Another form of voter suppression is voter ID laws. 36 states require specific voter identification that must be issued by the government. The two largest barriers to obtaining this special identification card are access and cost. Some questions related to access are:
How will you get to an ID office?
When is the office open?
Do you have to take time off work?
The cost one is a bit more complex. While government officials may claim that an ID is free, there are often hidden costs such as the requirement of other officials documents that cost money. Thus, the barriers to obtaining government-issued identification that is needed to voter is another form of voter suppression.
Graphic: Demand The Vote

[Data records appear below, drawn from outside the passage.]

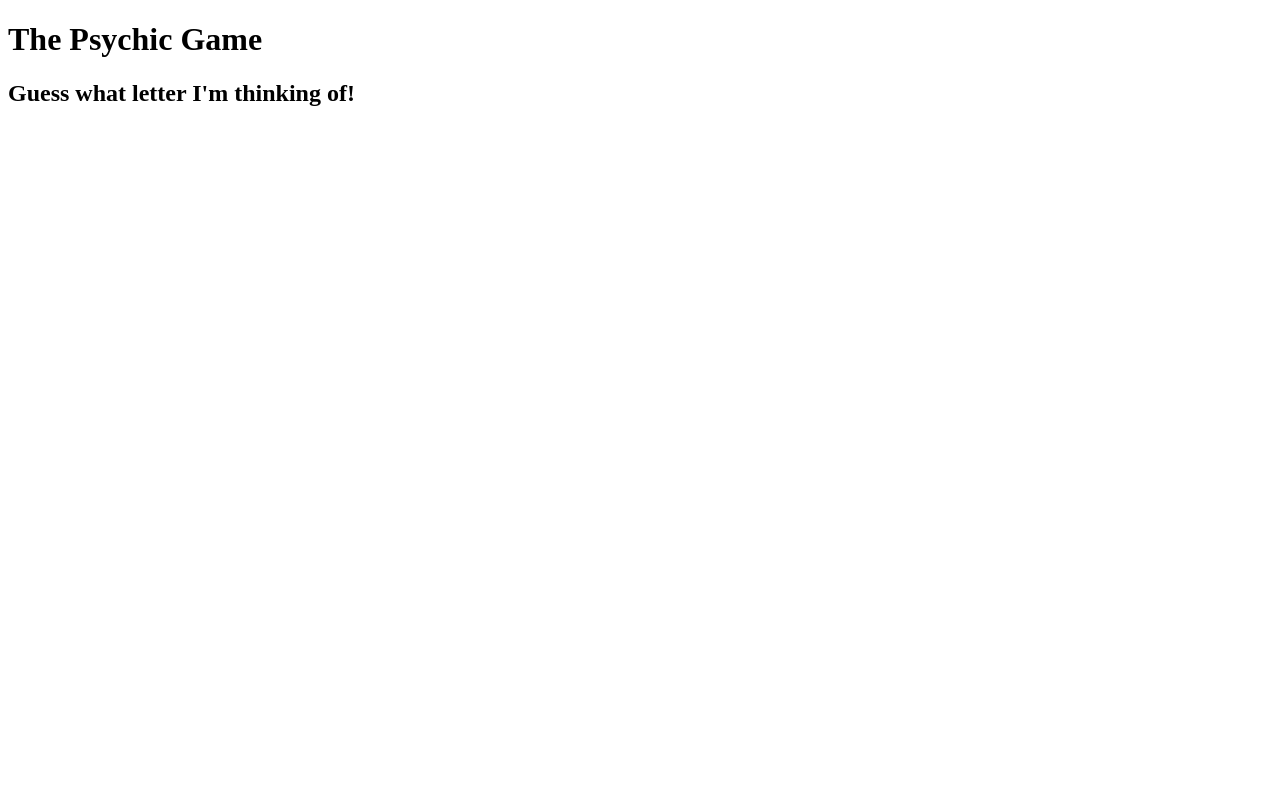
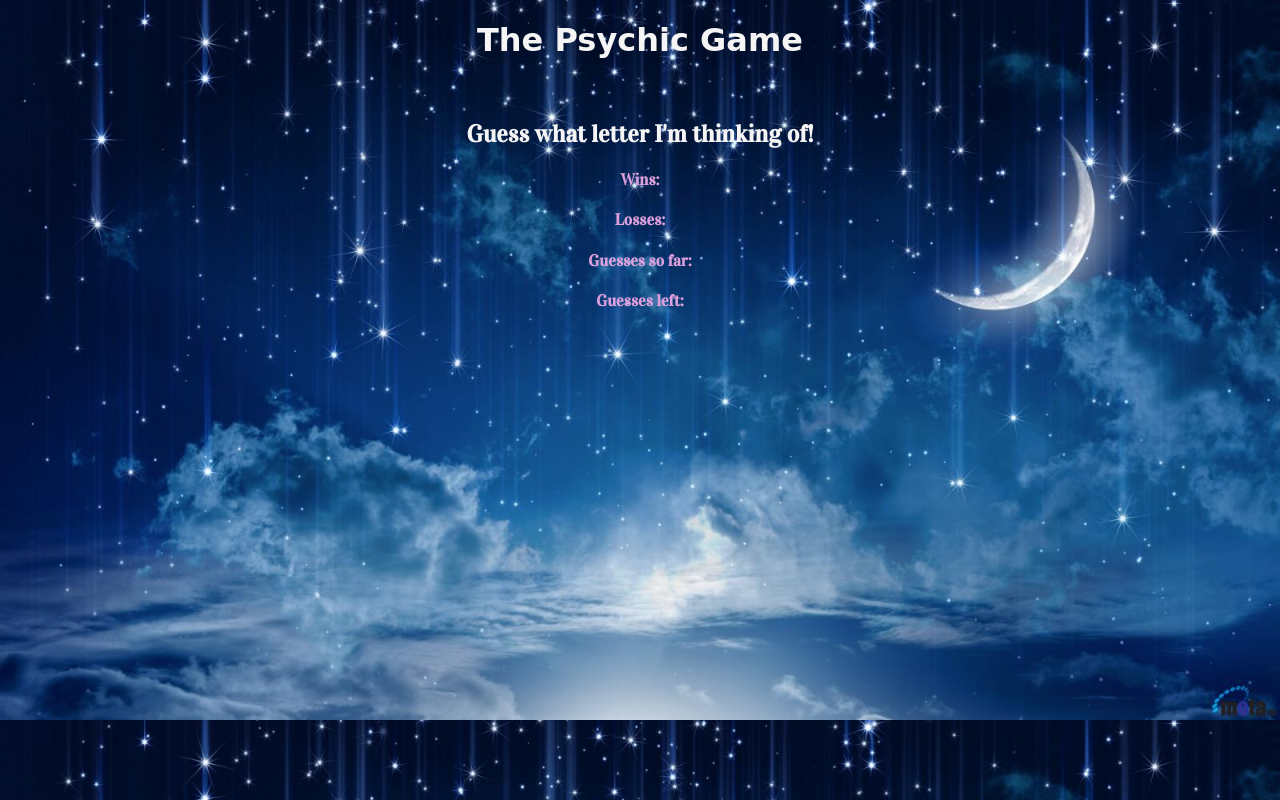
Before and after one commit to MelanieJindali/Psychic-Game, a plain HTML site: page index.html in a window 1280 px wide. Drawn offline with Linux system fonts and the light colour scheme; a web font is replaced by a local one.

Commit message:
Add CSS and Images to HTML page

```diff
--- a/css/style.css
+++ b/css/style.css
@@ -0,0 +1,22 @@
+body {
+    background-image: url(../images/magic-bg.jpg);
+    background-size: cover;
+}
+
+h1 {
+    font-family: 'Shrikhand', cursive;
+    text-align: center;
+    color:whitesmoke;
+}
+
+h2 {
+    font-family: 'Vidaloka', serif;
+    text-align: center;
+    color: whitesmoke;
+}
+
+h4 {
+    font-family: 'Vidaloka', serif;
+    text-align: center;
+    color: plum;
+}
--- a/index.html
+++ b/index.html
@@ -2,18 +2,21 @@
 <html>
 <head>
 	<meta charset="utf-8">
-	<title>Psychic Game</title>
+    <title>Psychic Game</title>
+    <link rel="stylesheet" href="css/style.css">
+    <link href="https://fonts.googleapis.com/css?family=Shrikhand|Vidaloka&display=swap" rel="stylesheet">
+
 
 </head>
 <body>
-
-<div id="game">
+<div>
     <h1>The Psychic Game </h1>
+    <br>
     <h2>Guess what letter I'm thinking of!</h2>
-    <h3 id="wins-text"></h3>
-    <h3 id="losses-text"></h3>
-    <h3 id="guessesleft-text"></h3>
-    <h3 id="numguesses-text"></h3>
+    <h4 id="wins-text">Wins: </h4>
+    <h4 id="losses-text">Losses: </h4>
+    <h4 id="guesschoices-text">Guesses so far:</h4>
+    <h4 id="guessesleft-text">Guesses left:</h4>
 </div>
 
 <script type="text/javascript" src="javascript/game.js"></script>
--- a/javascript/game.js
+++ b/javascript/game.js
@@ -32,16 +32,15 @@ var options = ["a", "b", "c", "d", "e", "f", "g", "h", "i", "j", "k", "l", "m",
 var computerChoices = ["a", "b", "c", "d", "e", "f", "g", "h", "i", "j", "k", "l", "m", "n", "o", "p", "q", "r", "s", "t", "u", "v", "w", "x", "y", "z",];
 
 
-var userChoiceText = document.getElementById("userchoice-text");
+var userGuessText = document.getElementById("userguess-text");
 var computerChoiceText = document.getElementById("computerchoice-text");
-var numGuessesText = document.getElementById("numguess-text");
+var guessChoicesText = document.getElementById("guesschoices-text");
 var guessesLeftText = document.getElementById("guessesleft-text")
 var winsText = document.getElementById("wins-text");
 var lossesText = document.getElementById("losses-text");
 
 
 document.onkeyup = function(event) {
-
 
 var userGuess = event.key;
 
@@ -58,27 +57,22 @@ var computerGuess = computerChoices[Math.floor(Math.random() * computerChoices.l
 
        if (userGuess !== computerGuess) {
            numGuesses --;
-           guessChoices.push(userGuess);
        }
 
        if (numGuesses === 0) {
+        numGuesses = 10;
+        losses ++;
+    }
 
-           numGuesses = 10;
-           losses ++;
-           guessChoices = [];
-
-       }
-
-       if(previousGuess.includes(userGuess)) {
-        return;
-      }
+       var guessChoices = [];
+       guessChoices.push(userGuess);
 
    }
 
 
    winsText.textContent = "Wins: " + wins;
    lossesText.textContent = "Losses: " + losses;
-   numGuessesText.textContent = "Number of guesses left: " + numGuesses;
-   userChoiceText.textContent = "Your guesses so far: " + userGuess;
+   guessesLeftText.textContent = "Guesses left: " + numGuesses;
+   guessChoicesText.textContent = "Guesses so far: " + userGuess;
 
 }
```
Also changed, not shown: images/magic-bg.jpg (added).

Empirical data and 2020 election results makes it clear that voter fraud is not a rampant issue in the United States. Allegations of such will still dominate media headlines in the days to come and will likely shape who the next President of the United States will be. The larger concern should be voter suppression and the methods which elected officials use to disenfranchise millions of Americans. Understanding how officials may use tactics to suppress your vote is important. It allows an individual to call their representatives out, and make sure their voice is heard. Voting is a right, not a privilege, and should be treated as such.